Aim of the task => Reproduce the following entries exactly, leaving nothing out.

Listed records =>

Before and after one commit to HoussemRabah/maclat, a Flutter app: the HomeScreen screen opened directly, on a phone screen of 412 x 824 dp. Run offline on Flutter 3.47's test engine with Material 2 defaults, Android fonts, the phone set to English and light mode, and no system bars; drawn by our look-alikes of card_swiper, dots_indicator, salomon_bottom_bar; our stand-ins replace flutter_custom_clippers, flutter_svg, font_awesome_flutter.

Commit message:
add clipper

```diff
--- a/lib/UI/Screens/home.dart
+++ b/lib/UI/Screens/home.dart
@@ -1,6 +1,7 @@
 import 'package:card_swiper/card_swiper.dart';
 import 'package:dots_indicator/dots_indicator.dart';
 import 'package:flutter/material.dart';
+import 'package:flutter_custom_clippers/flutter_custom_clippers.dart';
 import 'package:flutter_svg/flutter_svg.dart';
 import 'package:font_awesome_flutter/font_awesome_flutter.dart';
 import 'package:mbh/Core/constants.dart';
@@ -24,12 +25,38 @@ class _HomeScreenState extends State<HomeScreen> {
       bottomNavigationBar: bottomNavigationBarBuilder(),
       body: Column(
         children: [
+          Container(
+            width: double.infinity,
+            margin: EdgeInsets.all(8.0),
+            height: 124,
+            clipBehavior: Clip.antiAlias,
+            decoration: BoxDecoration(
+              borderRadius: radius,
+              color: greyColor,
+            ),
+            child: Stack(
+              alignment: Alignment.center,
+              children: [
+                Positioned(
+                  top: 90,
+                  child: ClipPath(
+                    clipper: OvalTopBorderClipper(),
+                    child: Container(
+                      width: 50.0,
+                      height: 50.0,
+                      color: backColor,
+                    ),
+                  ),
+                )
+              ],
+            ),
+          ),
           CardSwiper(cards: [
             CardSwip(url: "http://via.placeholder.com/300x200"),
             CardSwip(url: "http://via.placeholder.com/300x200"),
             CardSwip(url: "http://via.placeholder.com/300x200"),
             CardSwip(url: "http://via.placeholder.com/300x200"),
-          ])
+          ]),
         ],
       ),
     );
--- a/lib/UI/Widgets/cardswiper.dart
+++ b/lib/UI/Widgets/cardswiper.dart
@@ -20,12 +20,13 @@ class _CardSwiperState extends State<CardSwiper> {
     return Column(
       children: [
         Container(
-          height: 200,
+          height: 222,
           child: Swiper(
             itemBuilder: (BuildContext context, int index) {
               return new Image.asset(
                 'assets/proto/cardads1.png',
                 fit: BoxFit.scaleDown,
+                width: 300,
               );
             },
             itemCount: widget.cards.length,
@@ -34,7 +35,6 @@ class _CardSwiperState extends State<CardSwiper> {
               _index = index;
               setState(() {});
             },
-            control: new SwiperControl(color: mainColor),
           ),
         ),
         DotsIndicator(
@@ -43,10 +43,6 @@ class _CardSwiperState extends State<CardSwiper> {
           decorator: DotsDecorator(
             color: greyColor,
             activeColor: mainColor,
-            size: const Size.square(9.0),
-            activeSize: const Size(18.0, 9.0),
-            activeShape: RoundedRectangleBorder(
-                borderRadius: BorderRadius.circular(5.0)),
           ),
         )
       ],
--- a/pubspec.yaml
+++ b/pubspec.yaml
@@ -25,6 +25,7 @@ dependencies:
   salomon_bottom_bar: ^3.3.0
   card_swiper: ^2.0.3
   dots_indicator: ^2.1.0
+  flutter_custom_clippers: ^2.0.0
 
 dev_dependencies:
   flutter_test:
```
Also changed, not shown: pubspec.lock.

Task response =>
Before and after one commit to HoussemRabah/maclat, a Flutter app: the HomeScreen screen opened directly, on a phone screen of 412 x 824 dp. Run offline on Flutter 3.47's test engine with Material 2 defaults, Android fonts, the phone set to English and light mode, and no system bars; drawn by our look-alikes of card_swiper, dots_indicator, salomon_bottom_bar; our stand-ins replace flutter_custom_clippers, flutter_svg, font_awesome_flutter.

Commit message:
add clipper

```diff
--- a/lib/UI/Screens/home.dart
+++ b/lib/UI/Screens/home.dart
@@ -1,6 +1,7 @@
 import 'package:card_swiper/card_swiper.dart';
 import 'package:dots_indicator/dots_indicator.dart';
 import 'package:flutter/material.dart';
+import 'package:flutter_custom_clippers/flutter_custom_clippers.dart';
 import 'package:flutter_svg/flutter_svg.dart';
 import 'package:font_awesome_flutter/font_awesome_flutter.dart';
 import 'package:mbh/Core/constants.dart';
@@ -24,12 +25,38 @@ class _HomeScreenState extends State<HomeScreen> {
       bottomNavigationBar: bottomNavigationBarBuilder(),
       body: Column(
         children: [
+          Container(
+            width: double.infinity,
+            margin: EdgeInsets.all(8.0),
+            height: 124,
+            clipBehavior: Clip.antiAlias,
+            decoration: BoxDecoration(
+              borderRadius: radius,
+              color: greyColor,
+            ),
+            child: Stack(
+              alignment: Alignment.center,
+              children: [
+                Positioned(
+                  top: 90,
+                  child: ClipPath(
+                    clipper: OvalTopBorderClipper(),
+                    child: Container(
+                      width: 50.0,
+                      height: 50.0,
+                      color: backColor,
+                    ),
+                  ),
+                )
+              ],
+            ),
+          ),
           CardSwiper(cards: [
             CardSwip(url: "http://via.placeholder.com/300x200"),
             CardSwip(url: "http://via.placeholder.com/300x200"),
             CardSwip(url: "http://via.placeholder.com/300x200"),
             CardSwip(url: "http://via.placeholder.com/300x200"),
-          ])
+          ]),
         ],
       ),
     );
--- a/lib/UI/Widgets/cardswiper.dart
+++ b/lib/UI/Widgets/cardswiper.dart
@@ -20,12 +20,13 @@ class _CardSwiperState extends State<CardSwiper> {
     return Column(
       children: [
         Container(
-          height: 200,
+          height: 222,
           child: Swiper(
             itemBuilder: (BuildContext context, int index) {
               return new Image.asset(
                 'assets/proto/cardads1.png',
                 fit: BoxFit.scaleDown,
+                width: 300,
               );
             },
             itemCount: widget.cards.length,
@@ -34,7 +35,6 @@ class _CardSwiperState extends State<CardSwiper> {
               _index = index;
               setState(() {});
             },
-            control: new SwiperControl(color: mainColor),
           ),
         ),
         DotsIndicator(
@@ -43,10 +43,6 @@ class _CardSwiperState extends State<CardSwiper> {
           decorator: DotsDecorator(
             color: greyColor,
             activeColor: mainColor,
-            size: const Size.square(9.0),
-            activeSize: const Size(18.0, 9.0),
-            activeShape: RoundedRectangleBorder(
-                borderRadius: BorderRadius.circular(5.0)),
           ),
         )
       ],
--- a/pubspec.yaml
+++ b/pubspec.yaml
@@ -25,6 +25,7 @@ dependencies:
   salomon_bottom_bar: ^3.3.0
   card_swiper: ^2.0.3
   dots_indicator: ^2.1.0
+  flutter_custom_clippers: ^2.0.0
 
 dev_dependencies:
   flutter_test:
```
Also changed, not shown: pubspec.lock.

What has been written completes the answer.